◆ WHAT TO PRODUCE: A single figure is the whole answer: the number of lines in the records that contain "education".

Itemized modification records:
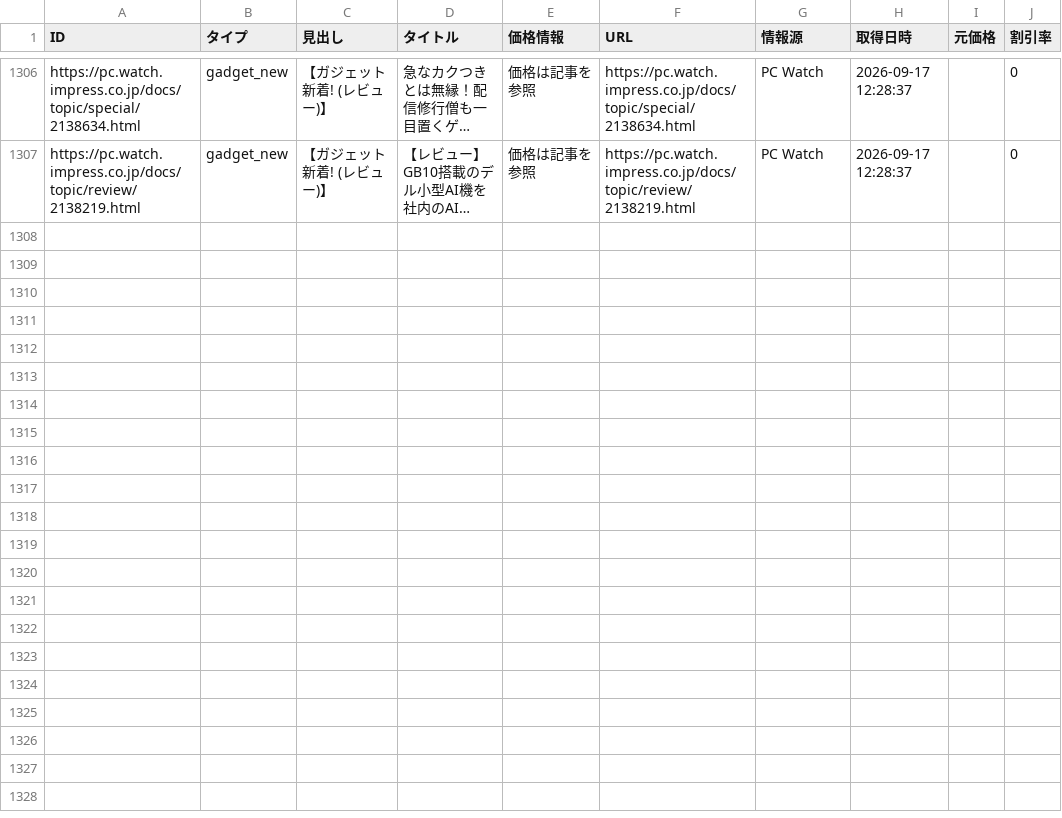
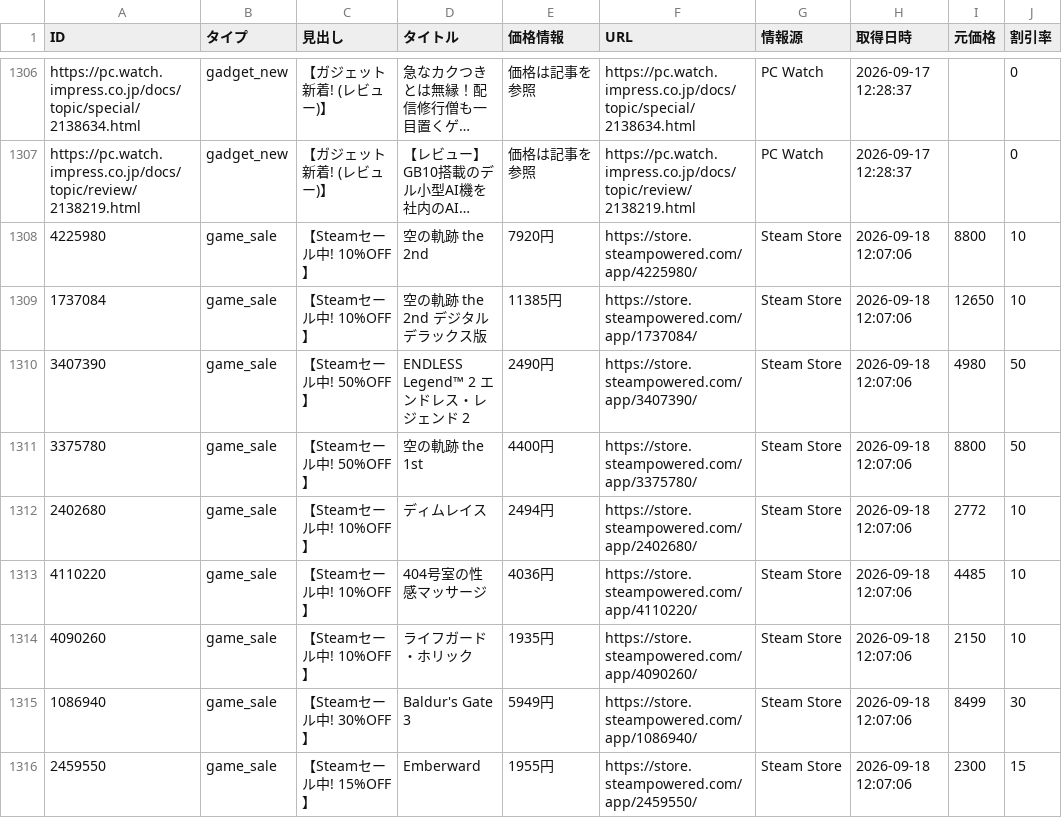
Before and after one commit to Tellurium-App/daily-trendhub, a CSV file: data/trend_report.csv, drawn as a sheet; only a part is shown, gaps mark what is left out; long unchanged cells end in …; the diff covers the shown part only; the diff names each change by its address in the sheet, - before the commit and + after, or states it on an @@ line.

```diff
--- a/data/trend_report.csv
+++ b/data/trend_report.csv
+row 1308: 4225980 | game_sale | 【Steamセール中! 10%OFF】 | 空の軌跡 the 2nd | 7920円 | https://store.steampowered.com/app/4225980/ | Steam Store | 2026-09-18 12:07:06 | 8800 | 10
+row 1309: 1737084 | game_sale | 【Steamセール中! 10%OFF】 | 空の軌跡 the 2nd デジタルデラックス版 | 11385円 | https://store.steampowered.com/app/1737084/ | Steam Store | 2026-09-18 12:07:06 | 12650 | 10
+row 1310: 3407390 | game_sale | 【Steamセール中! 50%OFF】 | ENDLESS Legend™ 2 エンドレス・レジェンド 2 | 2490円 | https://store.steampowered.com/app/3407390/ | Steam Store | 2026-09-18 12:07:06 | 4980 | 50
+row 1311: 3375780 | game_sale | 【Steamセール中! 50%OFF】 | 空の軌跡 the 1st | 4400円 | https://store.steampowered.com/app/3375780/ | Steam Store | 2026-09-18 12:07:06 | 8800 | 50
+row 1312: 2402680 | game_sale | 【Steamセール中! 10%OFF】 | ディムレイス | 2494円 | https://store.steampowered.com/app/2402680/ | Steam Store | 2026-09-18 12:07:06 | 2772 | 10
+row 1313: 4110220 | game_sale | 【Steamセール中! 10%OFF】 | 404号室の性感マッサージ | 4036円 | https://store.steampowered.com/app/4110220/ | Steam Store | 2026-09-18 12:07:06 | 4485 | 10
+row 1314: 4090260 | game_sale | 【Steamセール中! 10%OFF】 | ライフガード・ホリック | 1935円 | https://store.steampowered.com/app/4090260/ | Steam Store | 2026-09-18 12:07:06 | 2150 | 10
+row 1315: 1086940 | game_sale | 【Steamセール中! 30%OFF】 | Baldur's Gate 3 | 5949円 | https://store.steampowered.com/app/1086940/ | Steam Store | 2026-09-18 12:07:06 | 8499 | 30
+row 1316: 2459550 | game_sale | 【Steamセール中! 15%OFF】 | Emberward | 1955円 | https://store.steampowered.com/app/2459550/ | Steam Store | 2026-09-18 12:07:06 | 2300 | 15
```
Also changed, not shown: 9 added rows elsewhere in this file, 2 other files.
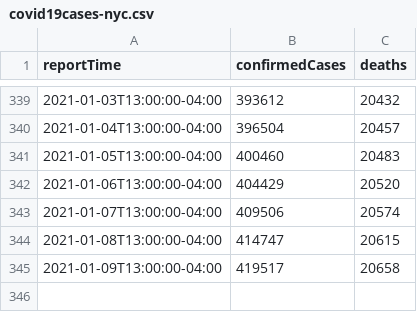
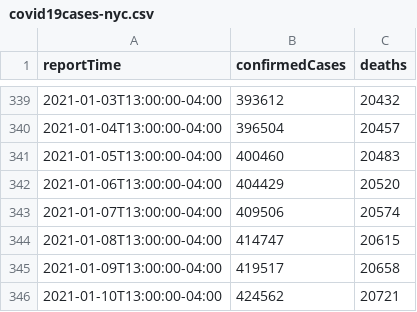
Before and after one commit to trevf/covid19cases-nyc, a CSV file: data/covid19cases-nyc.csv, drawn as a sheet; only a part is shown, gaps mark what is left out.

Commit message:
Add new data from Sunday, January 10

```diff
--- a/data/covid19cases-nyc.csv
+++ b/data/covid19cases-nyc.csv
@@ -345 +345,2 @@ reportTime,confirmedCases,deaths
 2021-01-09T13:00:00-04:00,419517,20658
+2021-01-10T13:00:00-04:00,424562,20721
```
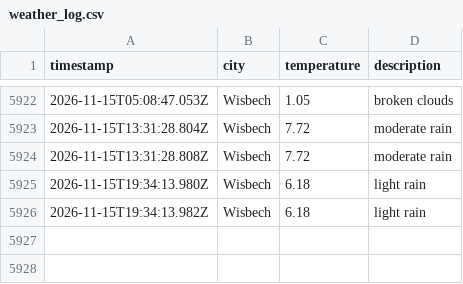
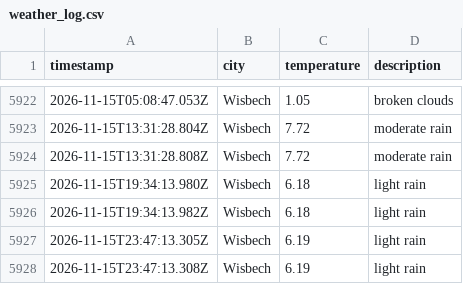
Before and after one commit to jamesYoungs4/New-Data-Weather-Ops, a CSV file: data/weather_log.csv, drawn as a sheet; only a part is shown, gaps mark what is left out.

```diff
--- a/data/weather_log.csv
+++ b/data/weather_log.csv
@@ -5926 +5926,3 @@ timestamp,city,temperature,description
 2026-11-15T19:34:13.982Z,Wisbech,6.18,light rain
+2026-11-15T23:47:13.305Z,Wisbech,6.19,light rain
+2026-11-15T23:47:13.308Z,Wisbech,6.19,light rain
```
Also changed, not shown: 1 other file.
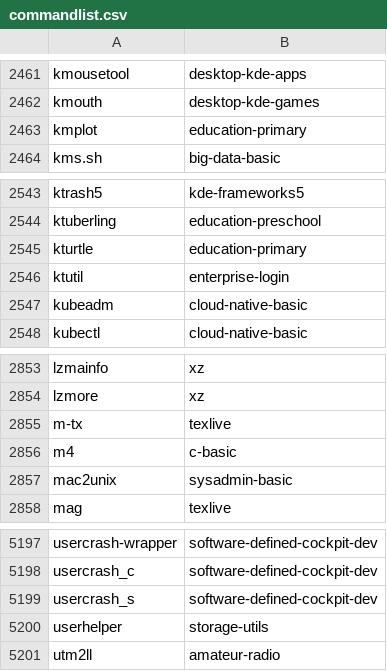
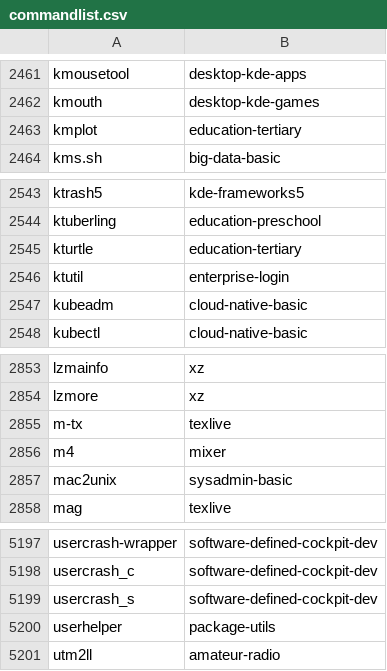
Before and after one commit to lebensterben/cnf, a CSV file: commandlist.csv, drawn as a sheet; only a part is shown, gaps mark what is left out; the diff covers the shown part only.

```diff
--- a/commandlist.csv
+++ b/commandlist.csv
@@ -2462,3 +2462,3 @@ kmousetool	desktop-kde-apps
 kmouth	desktop-kde-games
-kmplot	education-primary
+kmplot	education-tertiary
 kms.sh	big-data-basic
@@ -2544,3 +2544,3 @@ ktrash5	kde-frameworks5
 ktuberling	education-preschool
-kturtle	education-primary
+kturtle	education-tertiary
 ktutil	enterprise-login
@@ -2855,3 +2855,3 @@ lzmore	xz
 m-tx	texlive
-m4	c-basic
+m4	mixer
 mac2unix	sysadmin-basic
@@ -5199,3 +5199,3 @@ usercrash_c	software-defined-cockpit-dev
 usercrash_s	software-defined-cockpit-dev
-userhelper	storage-utils
+userhelper	package-utils
 utm2ll	amateur-radio
```
Also changed, not shown: 31 edited cells elsewhere in this file, 2 other files.
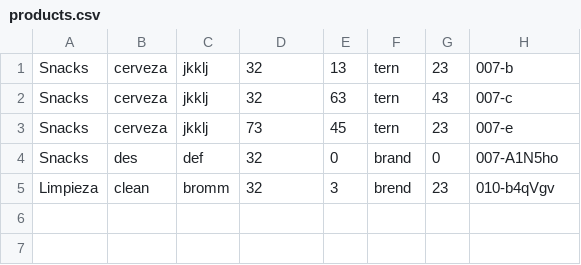
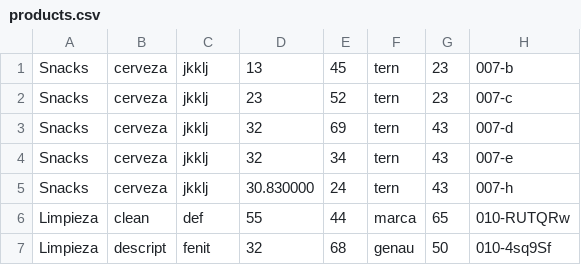
Before and after one commit to FancyBiscuitz/Proyect, a CSV file: products.csv, drawn as a sheet.

```diff
--- a/products.csv
+++ b/products.csv
@@ -1,5 +1,7 @@
-Snacks,cerveza,jkklj,32,13,tern,23,007-b
-Snacks,cerveza,jkklj,32,63,tern,43,007-c
-Snacks,cerveza,jkklj,73,45,tern,23,007-e
-Snacks,des,def,32,0,brand,0,007-A1N5ho
-Limpieza,clean,bromm,32,3,brend,23,010-b4qVgv
+Snacks,cerveza,jkklj,13,45,tern,23,007-b
+Snacks,cerveza,jkklj,23,52,tern,23,007-c
+Snacks,cerveza,jkklj,32,69,tern,43,007-d
+Snacks,cerveza,jkklj,32,34,tern,43,007-e
+Snacks,cerveza,jkklj,30.830000,24,tern,43,007-h
+Limpieza,clean,def,55,44,marca,65,010-RUTQRw
+Limpieza,descript,fenit,32,68,genau,50,010-4sq9Sf
```
Also changed, not shown: purchases.csv, users.csv, 24 other files.
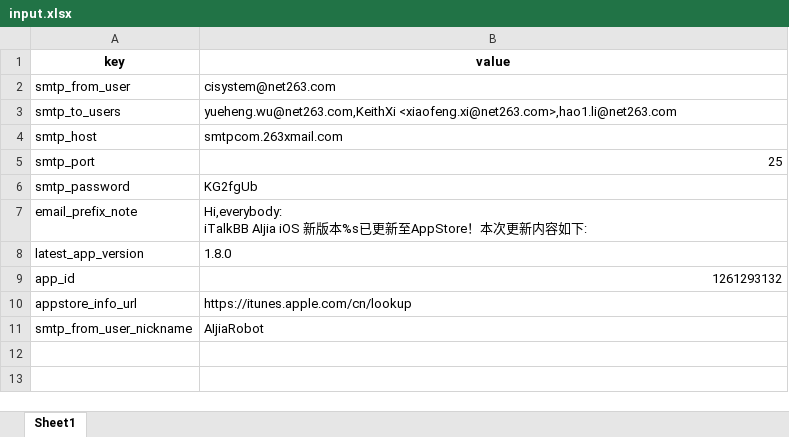
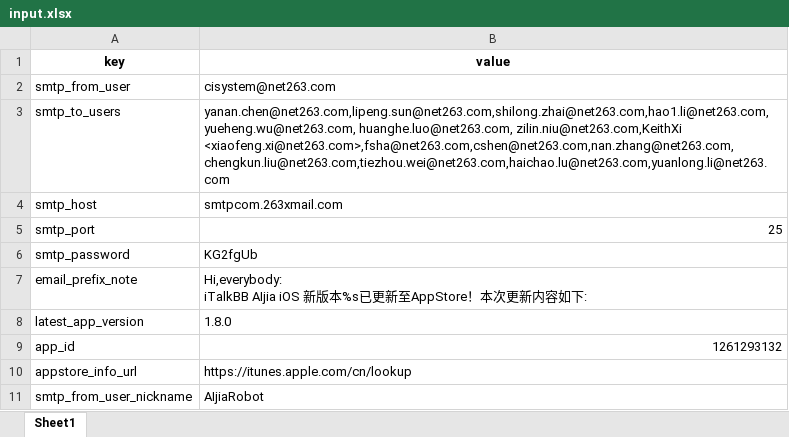
Before and after one commit to XiaoWuTongZhi/python_send_apppublish_email, an Excel workbook: run/input.xlsx, sheet Sheet1, drawn as a sheet; values as stored, in another font and other column widths than the file's, no borders; the diff names each change by its address in the sheet, - before the commit and + after, or states it on an @@ line.

Commit message:
update xlsx email receivers.

```diff
--- a/run/input.xlsx (sheet Sheet1)
+++ b/run/input.xlsx (sheet Sheet1)
-B3 (value): yueheng.wu@net263.com,KeithXi <xiaofeng.xi@net263.com>,hao1.li@net263.com
+B3 (value): yanan.chen@net263.com,lipeng.sun@net263.com,shilong.zhai@net263.com,hao1.li@net263.com, yueheng.wu@net263.com, huanghe.luo@net263.com, zilin.niu@net263.com,KeithXi <xiaofeng.xi@net263.com>,fsha@net263.com,cshen@net263.com,nan.zhang@net263.com,chengkun.liu@net263.com,tiezhou.wei@net263.com,haichao.lu@net263.com,yuanlong.li@net263.com
```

◆ RESULT OF THIS TASK: 5